With a jump of more than 350 per cent in its price this year, ethereum has the second-largest market capitalization after bitcoin, but not as much cache and perhaps more operational challenges that could prevent it from eclipsing its major rival.
In the crypto world, the terms “ethereum” and “ether” have become synonymous. Technically, ethereum is the blockchain network in which decentralized applications are embedded, while ether is the token or currency that enables or drives the use of these applications.
Ethereum’s market cap on Friday was $410 billion, second to bitcoin’s at more than $1 trillion, according to data tracker CoinGecko.com. It hit a record high of $3,610.04 on Thursday and was last up 1 per cent at $3,524.

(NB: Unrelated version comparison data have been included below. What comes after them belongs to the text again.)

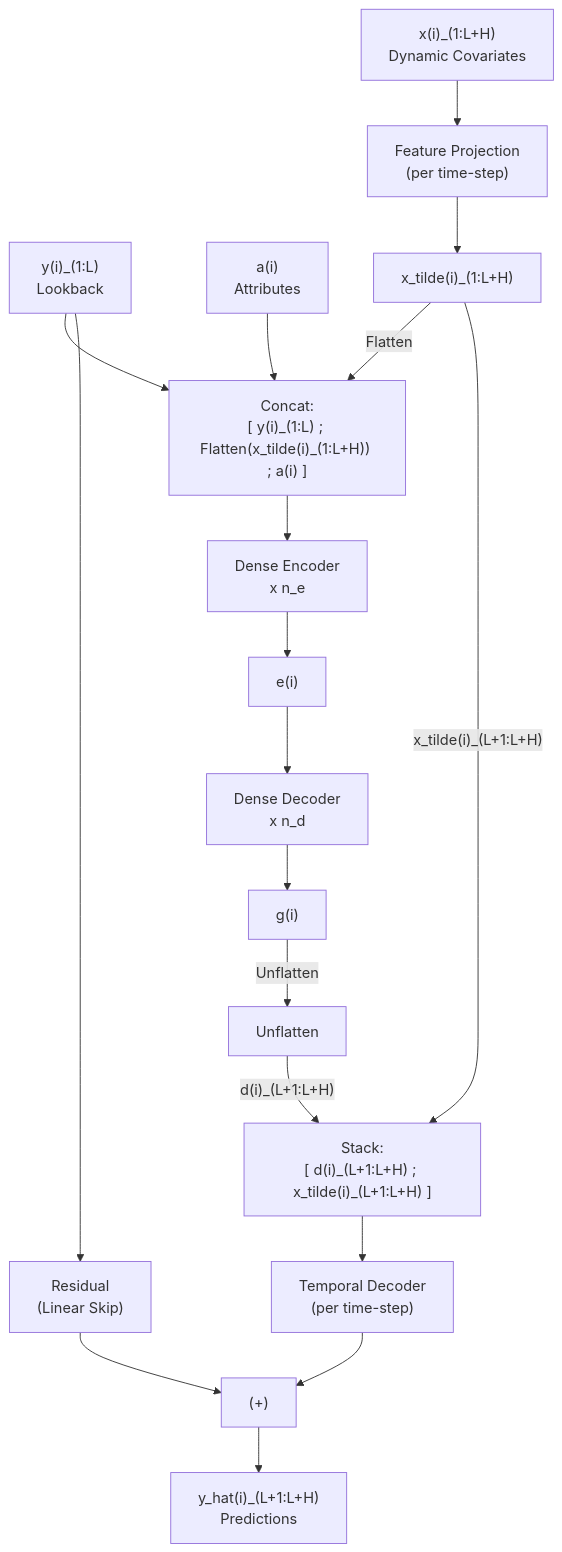
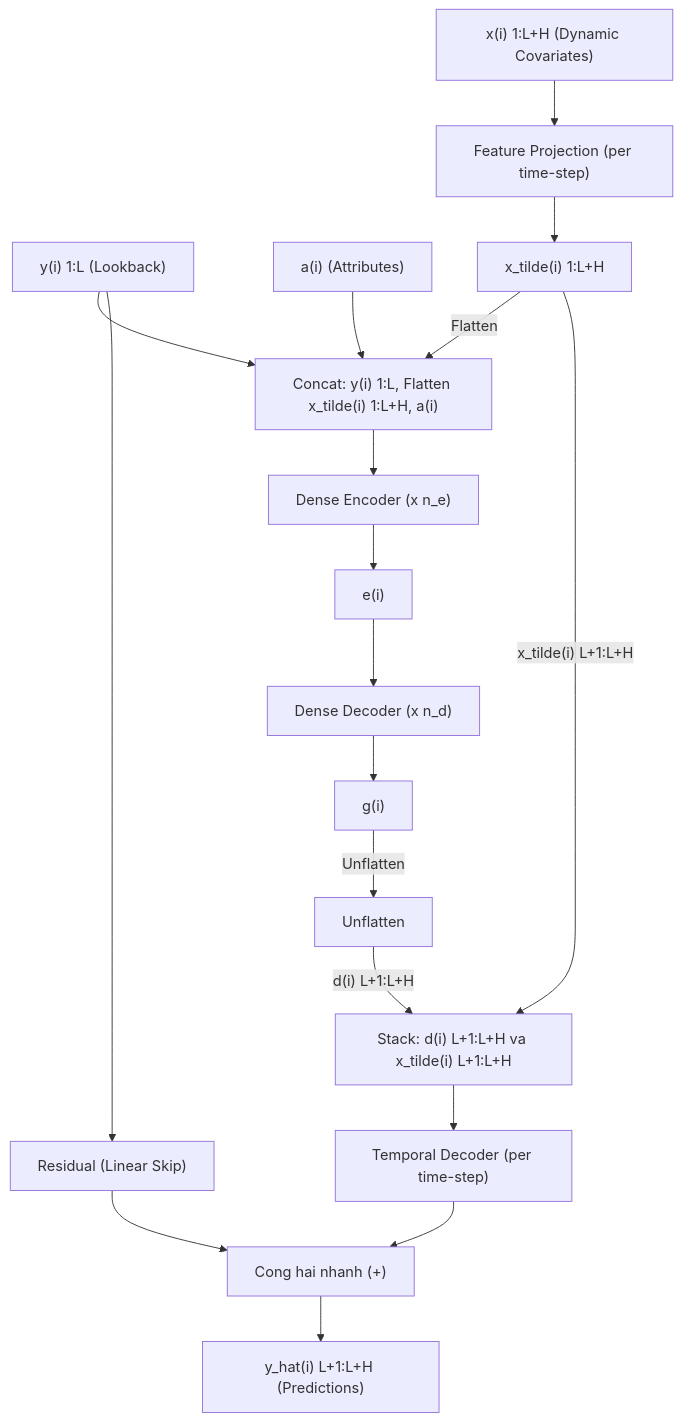
The diagram in tasks-Hieu/sprint-1/report_sprint_1.md (snowflake-vibing/Project-Experimental-TiDE), drawn with Mermaid before and after one commit. The commit also changed other lines of this file, not shown here.

Commit message:
fix(docs): resolve Mermaid syntax error caused by square brackets and plus signs in report_sprint_1.md

````diff
--- a/tasks-Hieu/sprint-1/report_sprint_1.md
+++ b/tasks-Hieu/sprint-1/report_sprint_1.md
@@ -28,54 +28,46 @@
 ```mermaid
 flowchart TD
-    %% ================= 3 NGUỒN ĐẦU VÀO =================
-    Y_lookback["y(i)_(1:L)\nLookback"]
-    A_attr["a(i)\nAttributes"]
-    X_cov["x(i)_(1:L+H)\nDynamic Covariates"]
+    Y_lookback["y(i) 1:L (Lookback)"]
+    A_attr["a(i) (Attributes)"]
+    X_cov["x(i) 1:L+H (Dynamic Covariates)"]
 
-    %% ================= FEATURE PROJECTION =================
-    FeatProj["Feature Projection\n(per time-step)"]
-    X_tilde["x_tilde(i)_(1:L+H)"]
+    FeatProj["Feature Projection (per time-step)"]
+    X_tilde["x_tilde(i) 1:L+H"]
     X_cov --> FeatProj
     FeatProj --> X_tilde
 
-    %% ================= FLATTEN & CONCAT =================
-    ConcatNode["Concat:\n[ y(i)_(1:L) ; Flatten(x_tilde(i)_(1:L+H)) ; a(i) ]"]
+    ConcatNode["Concat: y(i) 1:L, Flatten x_tilde(i) 1:L+H, a(i)"]
     Y_lookback --> ConcatNode
     A_attr --> ConcatNode
     X_tilde -->|"Flatten"| ConcatNode
 
-    %% ================= DENSE ENCODER =================
-    DenseEnc["Dense Encoder\nx n_e"]
+    DenseEnc["Dense Encoder (x n_e)"]
     Enc_e["e(i)"]
     ConcatNode --> DenseEnc
     DenseEnc --> Enc_e
 
-    %% ================= DENSE DECODER =================
-    DenseDec["Dense Decoder\nx n_d"]
+    DenseDec["Dense Decoder (x n_d)"]
     Vec_g["g(i)"]
     Enc_e --> DenseDec
     DenseDec --> Vec_g
 
-    %% ================= UNFLATTEN & STACK =================
     UnflattenOp["Unflatten"]
     Vec_g -->|"Unflatten"| UnflattenOp
 
-    StackNode["Stack:\n[ d(i)_(L+1:L+H) ; x_tilde(i)_(L+1:L+H) ]"]
-    UnflattenOp -->|"d(i)_(L+1:L+H)"| StackNode
-    X_tilde -->|"x_tilde(i)_(L+1:L+H)"| StackNode
+    StackNode["Stack: d(i) L+1:L+H va x_tilde(i) L+1:L+H"]
+    UnflattenOp -->|"d(i) L+1:L+H"| StackNode
+    X_tilde -->|"x_tilde(i) L+1:L+H"| StackNode
 
-    %% ================= TEMPORAL DECODER =================
-    TempDec["Temporal Decoder\n(per time-step)"]
+    TempDec["Temporal Decoder (per time-step)"]
     StackNode --> TempDec
 
-    %% ================= RESIDUAL SKIP & PREDICTIONS =================
-    LinearSkip["Residual\n(Linear Skip)"]
+    LinearSkip["Residual (Linear Skip)"]
     Y_lookback --> LinearSkip
 
-    AddFinal["(+)"]
+    AddFinal["Cong hai nhanh (+)"]
     TempDec --> AddFinal
     LinearSkip --> AddFinal
 
-    Predictions["y_hat(i)_(L+1:L+H)\nPredictions"]
+    Predictions["y_hat(i) L+1:L+H (Predictions)"]
     AddFinal --> Predictions
 ```
````
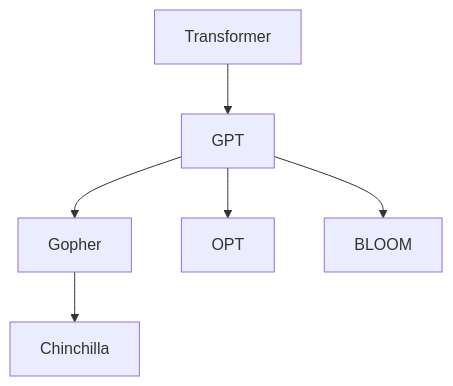
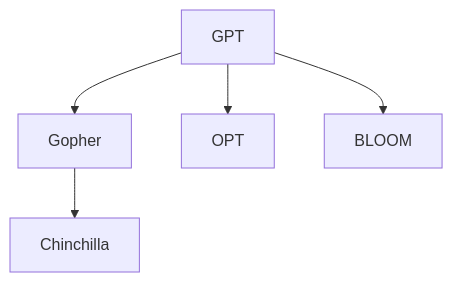
Diagram 15 of 20 in doc/llm.md (ted-sharp/chatvox), drawn with Mermaid before and after one commit. The commit also changed other lines of this file, not shown here.

````diff
--- a/doc/llm.md
+++ b/doc/llm.md
@@ -615,7 +617,7 @@
 ```mermaid
 flowchart
 
-Transformer --> GPT --> Gopher --> Chinchilla
+GPT --> Gopher --> Chinchilla
 GPT --> OPT
 GPT --> BLOOM
 ```
````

Bitcoin, meanwhile, has risen a more modest 97 per cent this year. Since hitting an all-time high of just under $65,000 in mid-April, bitcoin has actually fallen roughly 18 per cent.
A rise in institutional interest has increased ethereum demand, but supply has been limited. The token’s supply in exchanges in April hit its lowest in nearly 2-1/2 years, according to Kraken Intelligence, a research blog from cryptocurrency exchange Kraken.
“It’s more than just a coin. It’s a whole ecosystem that allows other applications to be built,” said Bradley Kam, chief executive officer of blockchain domain provider, Unstoppable Domains.
At the heart of ethereum’s ascendancy is DeFi, which refers to peer-to-peer cryptocurrency platforms that facilitate lending outside traditional banking institutions. Many sites run on the ethereum network, using an open-source code with algorithms that set rates in real time based on supply and demand. The value locked – the total number of loans on DeFi platforms – was $79 billion as of Friday, DeFi Pulse data showed, up nearly 600 per cent from $11 billion in October.
DeFi, however, has its problems. Dune Analytics research showed 2 per cent-5 per cent of transactions on ethereum-based decentralized exchanges failed due to complications such as slippage or insufficient “gas” prices, which are the fees required to successfully conduct a transaction on the ethereum blockchain.
Between April 15 and April 21, for instance, roughly 1.1 million transactions were made on Uniswap, a DeFi protocol used for exchanging cryptocurrencies. Of those, 241,262 failed, representing the largest number of transaction failures across the entire ethereum network, data from analytics platform Etherscan and Dune Analytics showed.
“DeFi is destined for meteoric growth, but that growth inherently comes with risk,” said Alex Wearn, chief executive officer at crypto exchange IDEX.
“Issues such as failed transactions and front-running are not subtle, costing users millions of dollars every day,” he said, referring to the practice of getting a transaction first in line in the execution queue right before a known future contract. “These major … problems limit the appeal of these products for a wider audience and ultimately hinder the ecosystem’s growth.”
Wearn estimates that more than $285 million were lost in DeFi hacks so far this year.
Proponents say DeFi sites represent the future of financial services, providing a cheaper, more efficient and accessible way for people and companies to access and offer credit.
Ethereum has also been plagued by the network’s inability to scale to meet demand without incurring high transaction fees as well as slow execution of transactions, market participants said.
The first phase of an upgrade called Ethereum 2.0 launched last year is aimed at addressing the network’s tech issues on speed, efficiency, and scalability.
However, John Wu, president of AVA Labs, an open-source platform for financial applications, pointed out that the planned migration to Ethereum 2.0 has been in the works for years.
“The timelines have consistently been delayed, so it’s hard to feel comfortable with that unknown,” he said.
Ethereum also faces stiff competition from networks such as AVA Labs’ Avalanche and Binance Smart Chain, which are also compatible with ethereum’s assets and applications.
Data from AVA Labs showed users have transferred more than $170 million to Avalanche from ethereum since February.